(Work task)
Within the entries below, find each line containing the word "files" and copy it.

Collected data:

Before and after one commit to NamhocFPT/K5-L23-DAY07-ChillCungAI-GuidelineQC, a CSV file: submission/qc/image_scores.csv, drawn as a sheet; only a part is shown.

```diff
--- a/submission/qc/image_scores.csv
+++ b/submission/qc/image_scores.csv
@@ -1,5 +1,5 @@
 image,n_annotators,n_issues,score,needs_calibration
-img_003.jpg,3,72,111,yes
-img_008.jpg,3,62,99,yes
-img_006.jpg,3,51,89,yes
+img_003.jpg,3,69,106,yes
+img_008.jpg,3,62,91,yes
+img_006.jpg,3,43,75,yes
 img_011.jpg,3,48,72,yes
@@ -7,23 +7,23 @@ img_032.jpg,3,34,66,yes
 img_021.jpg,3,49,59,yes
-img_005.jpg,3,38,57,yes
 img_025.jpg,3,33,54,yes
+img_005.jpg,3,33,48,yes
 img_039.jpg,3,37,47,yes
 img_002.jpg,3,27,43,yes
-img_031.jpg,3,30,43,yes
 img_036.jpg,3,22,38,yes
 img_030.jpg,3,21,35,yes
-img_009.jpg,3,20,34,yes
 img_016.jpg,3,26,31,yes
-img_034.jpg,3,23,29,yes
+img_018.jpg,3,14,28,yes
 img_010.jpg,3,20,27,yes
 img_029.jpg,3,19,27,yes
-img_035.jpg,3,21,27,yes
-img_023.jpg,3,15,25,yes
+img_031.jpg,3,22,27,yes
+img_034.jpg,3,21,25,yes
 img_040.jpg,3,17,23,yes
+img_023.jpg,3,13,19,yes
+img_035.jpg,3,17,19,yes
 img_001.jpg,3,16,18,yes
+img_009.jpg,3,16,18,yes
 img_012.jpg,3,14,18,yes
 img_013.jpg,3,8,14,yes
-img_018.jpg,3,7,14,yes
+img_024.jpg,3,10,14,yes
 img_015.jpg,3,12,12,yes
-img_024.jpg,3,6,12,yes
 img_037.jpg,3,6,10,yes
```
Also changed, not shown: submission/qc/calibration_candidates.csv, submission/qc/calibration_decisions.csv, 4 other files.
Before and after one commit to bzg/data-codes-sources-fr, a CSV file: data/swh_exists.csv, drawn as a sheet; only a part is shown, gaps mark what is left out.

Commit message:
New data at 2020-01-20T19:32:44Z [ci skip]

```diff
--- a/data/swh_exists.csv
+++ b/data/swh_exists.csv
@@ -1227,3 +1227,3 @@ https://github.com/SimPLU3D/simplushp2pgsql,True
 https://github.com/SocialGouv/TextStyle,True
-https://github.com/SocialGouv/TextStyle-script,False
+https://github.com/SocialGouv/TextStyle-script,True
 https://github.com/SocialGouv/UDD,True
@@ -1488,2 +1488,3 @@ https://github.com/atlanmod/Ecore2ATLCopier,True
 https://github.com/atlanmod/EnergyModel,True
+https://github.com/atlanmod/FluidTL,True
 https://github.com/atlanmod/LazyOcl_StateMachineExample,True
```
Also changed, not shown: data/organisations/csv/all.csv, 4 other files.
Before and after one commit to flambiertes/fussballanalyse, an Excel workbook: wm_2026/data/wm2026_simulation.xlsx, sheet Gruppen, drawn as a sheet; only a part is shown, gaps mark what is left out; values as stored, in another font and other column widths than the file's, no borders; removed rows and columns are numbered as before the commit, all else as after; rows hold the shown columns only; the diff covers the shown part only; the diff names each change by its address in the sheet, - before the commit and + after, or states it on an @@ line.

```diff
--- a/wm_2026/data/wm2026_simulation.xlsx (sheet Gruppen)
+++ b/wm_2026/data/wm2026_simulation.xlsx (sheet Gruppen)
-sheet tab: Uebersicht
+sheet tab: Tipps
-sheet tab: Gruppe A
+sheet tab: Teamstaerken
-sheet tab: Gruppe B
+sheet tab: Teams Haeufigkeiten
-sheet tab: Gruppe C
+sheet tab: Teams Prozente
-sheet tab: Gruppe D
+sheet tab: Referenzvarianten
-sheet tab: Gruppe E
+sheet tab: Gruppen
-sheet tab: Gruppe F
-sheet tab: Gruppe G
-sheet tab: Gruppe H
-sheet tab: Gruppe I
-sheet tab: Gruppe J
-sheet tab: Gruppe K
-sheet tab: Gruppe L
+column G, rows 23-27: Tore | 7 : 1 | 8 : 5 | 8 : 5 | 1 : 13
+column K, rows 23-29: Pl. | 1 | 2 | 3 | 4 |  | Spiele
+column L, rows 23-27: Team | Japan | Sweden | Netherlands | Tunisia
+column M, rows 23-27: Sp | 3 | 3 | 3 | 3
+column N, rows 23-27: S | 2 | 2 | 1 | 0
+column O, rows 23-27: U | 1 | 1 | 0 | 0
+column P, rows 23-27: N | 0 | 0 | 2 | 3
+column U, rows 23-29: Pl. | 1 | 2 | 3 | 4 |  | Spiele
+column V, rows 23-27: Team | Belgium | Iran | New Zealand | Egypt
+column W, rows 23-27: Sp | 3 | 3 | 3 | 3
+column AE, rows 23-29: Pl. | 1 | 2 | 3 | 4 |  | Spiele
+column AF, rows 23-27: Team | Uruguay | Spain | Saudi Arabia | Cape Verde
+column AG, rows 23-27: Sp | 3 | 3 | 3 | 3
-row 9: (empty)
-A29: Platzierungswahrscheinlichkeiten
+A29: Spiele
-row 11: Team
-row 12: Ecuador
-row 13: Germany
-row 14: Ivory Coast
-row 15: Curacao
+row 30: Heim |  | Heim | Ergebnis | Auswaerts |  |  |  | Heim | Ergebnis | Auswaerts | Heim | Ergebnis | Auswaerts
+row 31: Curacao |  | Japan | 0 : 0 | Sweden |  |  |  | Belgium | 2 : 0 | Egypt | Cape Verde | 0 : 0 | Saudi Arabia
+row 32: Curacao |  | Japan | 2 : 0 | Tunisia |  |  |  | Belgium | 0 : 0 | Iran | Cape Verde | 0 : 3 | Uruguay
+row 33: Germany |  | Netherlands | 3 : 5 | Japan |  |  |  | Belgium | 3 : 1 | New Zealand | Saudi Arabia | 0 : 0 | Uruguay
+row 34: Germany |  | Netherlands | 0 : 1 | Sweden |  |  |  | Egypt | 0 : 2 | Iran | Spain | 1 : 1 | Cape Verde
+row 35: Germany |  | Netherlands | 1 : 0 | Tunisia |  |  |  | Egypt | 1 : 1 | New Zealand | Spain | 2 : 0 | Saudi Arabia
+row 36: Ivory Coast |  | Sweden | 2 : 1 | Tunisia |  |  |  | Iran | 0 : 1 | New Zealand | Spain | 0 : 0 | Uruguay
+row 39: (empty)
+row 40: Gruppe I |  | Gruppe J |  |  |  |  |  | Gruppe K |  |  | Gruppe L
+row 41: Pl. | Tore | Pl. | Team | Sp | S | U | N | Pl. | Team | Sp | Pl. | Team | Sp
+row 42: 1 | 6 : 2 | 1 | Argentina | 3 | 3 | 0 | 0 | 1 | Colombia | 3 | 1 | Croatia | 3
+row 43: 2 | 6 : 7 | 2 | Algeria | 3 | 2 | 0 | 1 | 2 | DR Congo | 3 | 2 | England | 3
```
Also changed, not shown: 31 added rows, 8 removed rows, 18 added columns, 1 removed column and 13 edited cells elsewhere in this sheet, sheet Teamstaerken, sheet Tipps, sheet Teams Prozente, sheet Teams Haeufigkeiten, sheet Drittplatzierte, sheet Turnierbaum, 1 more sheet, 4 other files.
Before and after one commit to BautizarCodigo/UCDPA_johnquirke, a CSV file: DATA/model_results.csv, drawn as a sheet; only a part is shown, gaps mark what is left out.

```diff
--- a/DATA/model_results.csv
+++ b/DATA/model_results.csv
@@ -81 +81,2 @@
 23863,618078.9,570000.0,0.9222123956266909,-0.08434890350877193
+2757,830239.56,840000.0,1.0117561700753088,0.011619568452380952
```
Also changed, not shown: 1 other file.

(Answer for this exercise)
Also changed, not shown: submission/qc/calibration_candidates.csv, submission/qc/calibration_decisions.csv, 4 other files.
Also changed, not shown: data/organisations/csv/all.csv, 4 other files.
Also changed, not shown: 31 added rows, 8 removed rows, 18 added columns, 1 removed column and 13 edited cells elsewhere in this sheet, sheet Teamstaerken, sheet Tipps, sheet Teams Prozente, sheet Teams Haeufigkeiten, sheet Drittplatzierte, sheet Turnierbaum, 1 more sheet, 4 other files.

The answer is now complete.